PROBLEM TO WORK ON → The response has to reproduce all entries exactly while excluding their pictures.

RECORDS PROVIDED →
▬▬▬
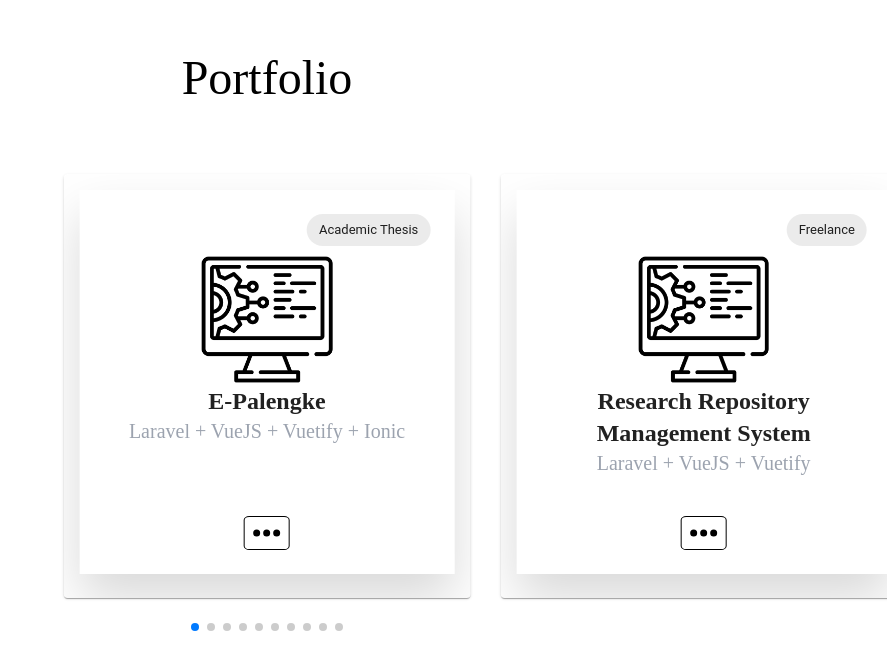
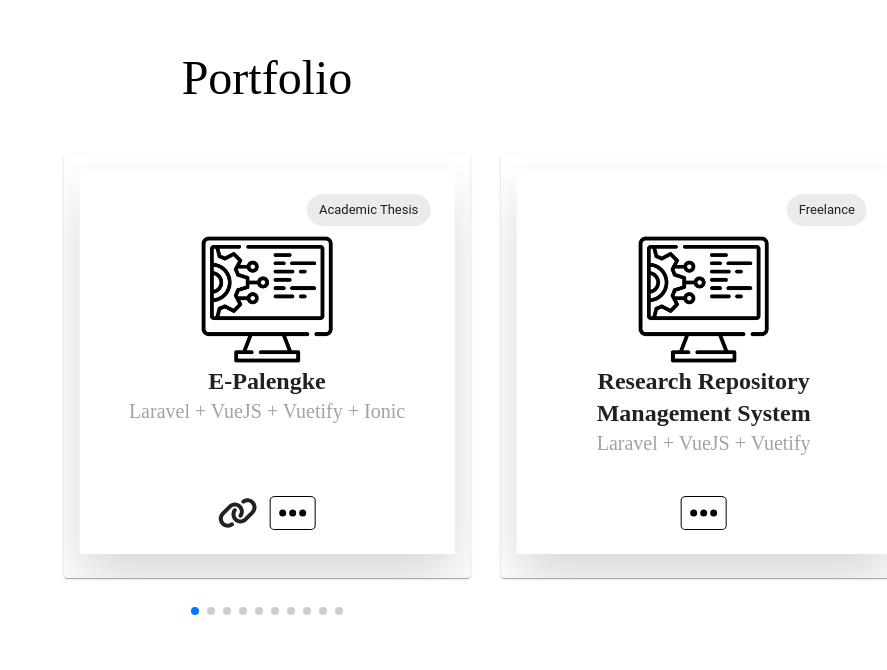
Before and after one commit to DanerisMendoza/portfolio, a React (Create React App) app: page / in a window 1280 px wide. Shown: the part 766-1436 px from the top of the page, without its empty margins (393-1280 px from the left). Built offline with nearby package versions, Linux system fonts and the light colour scheme.

Commit message:
update portfolio

```diff
--- a/src/views/Portfolio.js
+++ b/src/views/Portfolio.js
@@ -30,7 +30,7 @@
 export default () => {
     const slidesData = [{
         name: "E-Palengke",
-        project_link: "",
+        project_link: "https://epalengke.shop/",
         project_logo: "images/system.png",
         description: "Laravel + VueJS + Vuetify + Ionic",
         long_description: "Nearby e-commerce geolocation and radius based. User can have multiple user role through applying to gain more access, it consist of 4 user role Admin, Seller, Customer and Delivery.",
@@ -245,7 +245,7 @@
                     </DialogContent>
                 </Dialog>
             </React.Fragment>
-            <h2 className="text-5xl text-black text-center mb-6">Portfolio</h2>
+            <h2 className="text-5xl text-black text-center">Portfolio</h2>
             <Swiper
                 slidesPerView={3}
                 spaceBetween={30}
@@ -263,7 +263,7 @@
             >
 
                 {slidesData.map((project, index) => (
-                    <SwiperSlide key={project.name} style={{ height: '65vh', display: 'flex', alignItems: 'center' }} >
+                    <SwiperSlide key={project.name} style={{ height: '33rem', display: 'flex', alignItems: 'center' }} >
                         <Card>
                             <CardContent>
                                 <div className="flex flex-col justify-start bg-white w-full h-96 p-6  m-center  drop-shadow-2xl ">
```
▬▬▬
RESULT OF THE EXERCISE →
Before and after one commit to DanerisMendoza/portfolio, a React (Create React App) app: page / in a window 1280 px wide. Shown: the part 766-1436 px from the top of the page, without its empty margins (393-1280 px from the left). Built offline with nearby package versions, Linux system fonts and the light colour scheme.

Commit message:
update portfolio

```diff
--- a/src/views/Portfolio.js
+++ b/src/views/Portfolio.js
@@ -30,7 +30,7 @@
 export default () => {
     const slidesData = [{
         name: "E-Palengke",
-        project_link: "",
+        project_link: "https://epalengke.shop/",
         project_logo: "images/system.png",
         description: "Laravel + VueJS + Vuetify + Ionic",
         long_description: "Nearby e-commerce geolocation and radius based. User can have multiple user role through applying to gain more access, it consist of 4 user role Admin, Seller, Customer and Delivery.",
@@ -245,7 +245,7 @@
                     </DialogContent>
                 </Dialog>
             </React.Fragment>
-            <h2 className="text-5xl text-black text-center mb-6">Portfolio</h2>
+            <h2 className="text-5xl text-black text-center">Portfolio</h2>
             <Swiper
                 slidesPerView={3}
                 spaceBetween={30}
@@ -263,7 +263,7 @@
             >
 
                 {slidesData.map((project, index) => (
-                    <SwiperSlide key={project.name} style={{ height: '65vh', display: 'flex', alignItems: 'center' }} >
+                    <SwiperSlide key={project.name} style={{ height: '33rem', display: 'flex', alignItems: 'center' }} >
                         <Card>
                             <CardContent>
                                 <div className="flex flex-col justify-start bg-white w-full h-96 p-6  m-center  drop-shadow-2xl ">
```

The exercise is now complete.